Multiply this by days of the year (365): 36 500 000 000 000 000

Multiply this by hours in a day (24): 876 000 000 000 000 000

Again, by minutes (60): 52 560 000 000 000 000 000

Finally, by seconds (60): 3 153 600 000 000 000 000 000

Now, take another look at that first factorial 52!

Let’s divide 52! By the number of seconds remaining in the universe; assuming one new deal per second

The stars would have to be born and die, this many times, before you had revealed every combination in that single, simple, 52-card deck:

25 576 539 564 606 760 074 727 497 734 780 494 347 821 380 467

Mind blown? It’s all in the cards… So deal ‘em out at an online poker site and enjoy something special…

References

Paul Cullen
Casino Industry Expert
Paul Cullen
Casino Industry Expert
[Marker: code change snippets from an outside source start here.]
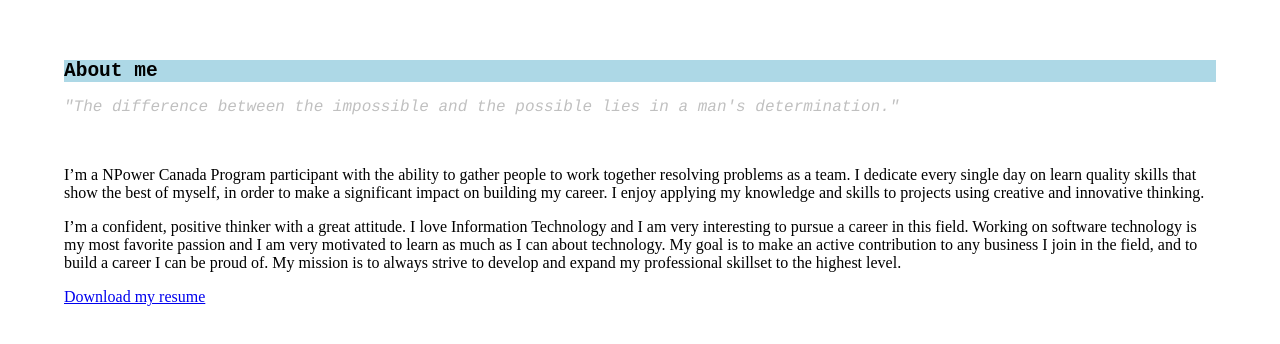
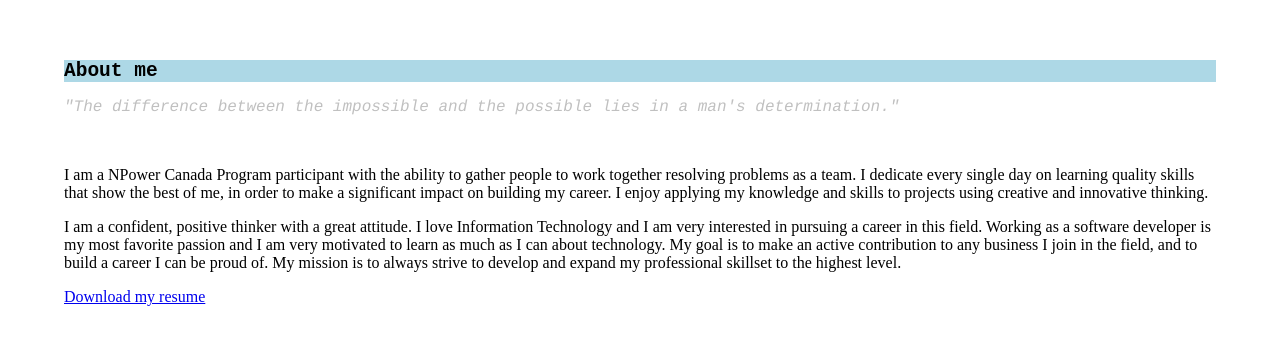
Before and after one commit to josediaza/TestFile, a plain HTML site: page index.html in a window 1280 px wide. Shown: the part 905-1249 px from the top of the page. Drawn offline with Linux system fonts and the light colour scheme; files that its build step writes are made by us from their sources; files whose address does not match are found by name.

Commit message:
Add files via upload

```diff
--- a/index.html
+++ b/index.html
@@ -62,8 +62,8 @@
 <p class="headline">"The difference between the impossible and the possible lies in a man's determination."</p>
 <br>
 <!--Who I am paragraphs-->
-<p>I’m a NPower Canada Program participant with the ability to gather people to work together resolving problems as a team. I dedicate every single day on learn quality skills that show the best of myself, in order to make a significant impact on building my career. I enjoy applying my knowledge and skills to projects using creative and innovative thinking.</p>
-<p>I’m a confident, positive thinker with a great attitude. I love Information Technology and I am very interesting to pursue a career in this field. Working on software technology is my most favorite passion and I am very motivated to learn as much as I can about technology. My goal is to make an active contribution to any business I join in the field, and to build a career I can be proud of. My mission is to always strive to develop and expand my professional skillset to the highest level. </p>
+<p>I am a NPower Canada Program participant with the ability to gather people to work together resolving problems as a team. I dedicate every single day on learning quality skills that show the best of me, in order to make a significant impact on building my career. I enjoy applying my knowledge and skills to projects using creative and innovative thinking.</p>
+<p>I am a confident, positive thinker with a great attitude. I love Information Technology and I am very interested in pursuing a career in this field. Working as a software developer is my most favorite passion and I am very motivated to learn as much as I can about technology. My goal is to make an active contribution to any business I join in the field, and to build a career I can be proud of. My mission is to always strive to develop and expand my professional skillset to the highest level. </p>
 <!--download attribute to download resume-->
 <p><a href="resume/JoseDiaz.pdf" title="download resume" download>Download my resume</a></p>
 <p>&nbsp;&nbsp;&nbsp;</p>
```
Paul Cullen is an industry veteran, with a track record that stretches back to day one. He started his career as a copywriter and creative for the world’s very first online sportsbook: Intertops.com. There was no one else. Since then, he has seen the industry evolve and grow, working at BetonSports, BetWWTS, Absolute Poker, Ultimate Bet, InterCasino, PartyGaming, Mansion, Bodog, Casino Choice, Costa Bingo and Casumo. The evolution of Internet gaming, the arrival of the online casino, the poker revolution, and the bingo boom. He’s got the t-shirt.